A One-Way Ticket to Paradise?

Adapting the Bible in Venedikt Erofeev’s Moskva-Petushki (1973), Stephen Mulrine’s Moscow Stations (1993), and A.L. Kennedy’s Paradise (2004)


  • Caroline Lusin


Russian literature has long had a great impact on British authors, especially from the early 20th century onwards. Russian topics, motifs, and modes of writing in particular were readily adapted into British fiction. A comparatively recent case is the adaptation of Venedikt Erofeev’s subversive postmodern drinker’s novel Moscow to the End of the Line (Moskva-Petushki, 1973) into Scottish literature. In a multilayered process of linguistic, cultural and generic translation, Stephen Mulrine adapted this iconic text for the stage under the ambiguous title Moscow Stations (1993). The new title emphasizes the original’s pronounced biblical subtext by alluding to the Way of the Cross, which is also at the core of A.L. Kennedy’s Paradise (2004), another “drunken Odyssey-cum-Via Dolorosa” (Mulrine) that bears striking similarities to both the original and Mulrine’s adaptation. Erofeev’s and Mulrine’s as well as Kennedy’s protagonists are continuously oscillating between their actual space of belonging – the empirical reality they live in – and an elusive space of longing which they try to reach through drink – their individual, alluring paradise.

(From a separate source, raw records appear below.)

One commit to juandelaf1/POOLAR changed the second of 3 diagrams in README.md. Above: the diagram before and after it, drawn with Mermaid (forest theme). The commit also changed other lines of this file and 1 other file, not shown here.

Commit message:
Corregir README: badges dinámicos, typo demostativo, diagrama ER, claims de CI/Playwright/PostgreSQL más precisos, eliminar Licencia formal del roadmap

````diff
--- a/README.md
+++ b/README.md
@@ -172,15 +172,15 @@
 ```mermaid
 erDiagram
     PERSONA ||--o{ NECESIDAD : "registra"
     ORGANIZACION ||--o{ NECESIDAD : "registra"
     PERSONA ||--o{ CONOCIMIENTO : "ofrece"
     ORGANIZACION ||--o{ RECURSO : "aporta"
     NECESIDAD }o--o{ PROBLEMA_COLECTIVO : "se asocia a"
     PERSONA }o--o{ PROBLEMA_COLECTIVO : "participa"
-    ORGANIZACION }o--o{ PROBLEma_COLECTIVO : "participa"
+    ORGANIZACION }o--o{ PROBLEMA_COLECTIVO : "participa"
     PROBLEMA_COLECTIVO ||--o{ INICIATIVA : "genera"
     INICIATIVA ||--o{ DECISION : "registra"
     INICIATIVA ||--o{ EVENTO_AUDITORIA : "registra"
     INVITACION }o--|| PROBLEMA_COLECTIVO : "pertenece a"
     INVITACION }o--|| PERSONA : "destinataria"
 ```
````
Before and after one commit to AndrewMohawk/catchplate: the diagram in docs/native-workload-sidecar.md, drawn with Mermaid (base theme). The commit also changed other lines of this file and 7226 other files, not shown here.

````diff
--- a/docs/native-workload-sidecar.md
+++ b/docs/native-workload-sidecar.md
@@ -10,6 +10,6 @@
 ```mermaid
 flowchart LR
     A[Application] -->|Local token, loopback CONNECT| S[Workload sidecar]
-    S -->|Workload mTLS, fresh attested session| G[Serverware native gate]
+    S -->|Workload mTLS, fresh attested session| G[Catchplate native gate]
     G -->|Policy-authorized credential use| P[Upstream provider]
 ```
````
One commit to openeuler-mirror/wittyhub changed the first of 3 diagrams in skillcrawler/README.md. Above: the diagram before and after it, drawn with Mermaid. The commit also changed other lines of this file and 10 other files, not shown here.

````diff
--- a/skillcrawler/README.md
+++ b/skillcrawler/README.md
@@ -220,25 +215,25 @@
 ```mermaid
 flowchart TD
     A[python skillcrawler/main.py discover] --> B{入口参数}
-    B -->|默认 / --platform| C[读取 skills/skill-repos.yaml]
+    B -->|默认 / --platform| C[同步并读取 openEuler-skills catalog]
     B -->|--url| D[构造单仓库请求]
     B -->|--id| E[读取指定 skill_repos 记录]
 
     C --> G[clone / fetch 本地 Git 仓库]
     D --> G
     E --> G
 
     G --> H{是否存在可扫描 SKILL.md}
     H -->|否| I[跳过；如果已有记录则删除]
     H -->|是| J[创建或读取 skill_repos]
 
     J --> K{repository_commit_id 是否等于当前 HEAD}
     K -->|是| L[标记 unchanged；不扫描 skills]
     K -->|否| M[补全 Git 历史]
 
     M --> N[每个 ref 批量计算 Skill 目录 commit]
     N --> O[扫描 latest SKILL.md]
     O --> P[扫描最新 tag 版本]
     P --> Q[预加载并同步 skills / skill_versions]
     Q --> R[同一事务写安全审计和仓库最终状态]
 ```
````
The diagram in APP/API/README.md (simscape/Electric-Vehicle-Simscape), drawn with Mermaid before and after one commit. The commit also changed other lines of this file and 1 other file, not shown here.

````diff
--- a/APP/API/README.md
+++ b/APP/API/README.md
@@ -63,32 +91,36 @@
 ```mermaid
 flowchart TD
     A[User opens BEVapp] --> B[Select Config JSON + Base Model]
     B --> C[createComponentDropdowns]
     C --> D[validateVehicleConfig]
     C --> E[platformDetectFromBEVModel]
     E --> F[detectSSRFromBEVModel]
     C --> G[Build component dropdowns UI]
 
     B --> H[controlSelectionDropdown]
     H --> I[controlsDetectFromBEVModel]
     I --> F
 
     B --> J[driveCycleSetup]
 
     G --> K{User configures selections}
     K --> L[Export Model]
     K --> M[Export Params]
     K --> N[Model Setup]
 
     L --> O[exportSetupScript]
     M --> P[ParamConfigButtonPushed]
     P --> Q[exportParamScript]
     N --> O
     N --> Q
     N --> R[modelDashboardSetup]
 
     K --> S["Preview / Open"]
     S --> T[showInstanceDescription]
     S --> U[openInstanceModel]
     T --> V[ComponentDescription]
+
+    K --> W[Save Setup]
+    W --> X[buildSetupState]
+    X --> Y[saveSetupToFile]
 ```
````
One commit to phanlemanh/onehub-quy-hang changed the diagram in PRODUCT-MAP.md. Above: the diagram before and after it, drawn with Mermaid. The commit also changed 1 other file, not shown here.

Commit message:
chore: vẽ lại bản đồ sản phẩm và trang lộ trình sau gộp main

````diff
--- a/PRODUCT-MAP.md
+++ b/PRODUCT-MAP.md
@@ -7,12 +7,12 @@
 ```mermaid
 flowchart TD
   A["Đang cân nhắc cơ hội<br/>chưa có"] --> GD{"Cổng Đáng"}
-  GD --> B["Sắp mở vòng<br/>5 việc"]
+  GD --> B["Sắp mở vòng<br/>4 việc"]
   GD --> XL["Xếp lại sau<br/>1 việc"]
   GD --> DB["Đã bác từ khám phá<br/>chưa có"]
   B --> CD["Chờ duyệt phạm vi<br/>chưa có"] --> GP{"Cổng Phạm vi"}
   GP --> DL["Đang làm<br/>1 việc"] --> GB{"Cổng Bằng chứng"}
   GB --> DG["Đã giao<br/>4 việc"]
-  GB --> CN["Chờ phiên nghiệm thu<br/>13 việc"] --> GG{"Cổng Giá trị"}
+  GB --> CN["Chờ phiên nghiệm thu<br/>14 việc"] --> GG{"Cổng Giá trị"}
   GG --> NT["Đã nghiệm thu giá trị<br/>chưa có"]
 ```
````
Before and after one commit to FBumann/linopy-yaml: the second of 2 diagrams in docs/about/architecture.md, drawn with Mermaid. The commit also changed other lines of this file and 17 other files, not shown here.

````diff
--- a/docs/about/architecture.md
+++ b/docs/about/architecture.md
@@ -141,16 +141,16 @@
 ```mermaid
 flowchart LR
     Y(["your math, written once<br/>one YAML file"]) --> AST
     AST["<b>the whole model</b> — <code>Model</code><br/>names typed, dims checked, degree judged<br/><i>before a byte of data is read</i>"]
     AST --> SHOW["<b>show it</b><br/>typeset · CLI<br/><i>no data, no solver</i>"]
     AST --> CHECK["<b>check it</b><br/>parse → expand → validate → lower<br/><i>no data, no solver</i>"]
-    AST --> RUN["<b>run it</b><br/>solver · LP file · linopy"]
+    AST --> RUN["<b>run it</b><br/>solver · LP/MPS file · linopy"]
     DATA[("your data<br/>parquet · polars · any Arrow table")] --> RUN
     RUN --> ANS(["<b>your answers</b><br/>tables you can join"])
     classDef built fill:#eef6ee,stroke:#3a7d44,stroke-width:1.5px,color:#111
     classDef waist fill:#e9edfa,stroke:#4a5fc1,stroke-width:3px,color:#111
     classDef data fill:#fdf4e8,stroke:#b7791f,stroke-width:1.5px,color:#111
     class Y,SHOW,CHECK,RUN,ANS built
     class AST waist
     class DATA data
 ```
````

This essay proposes to use Yuri Lotman’s model of culture as a ‘semiosphere’ to conceptualize and analyse the relationship between ‘original’ and ‘adaptations’. It will pay special attention to the varying ways in which all three authors employ biblical motifs and stories to position their narratives in the field of tension between a hegemonic culture and a transgressive subculture.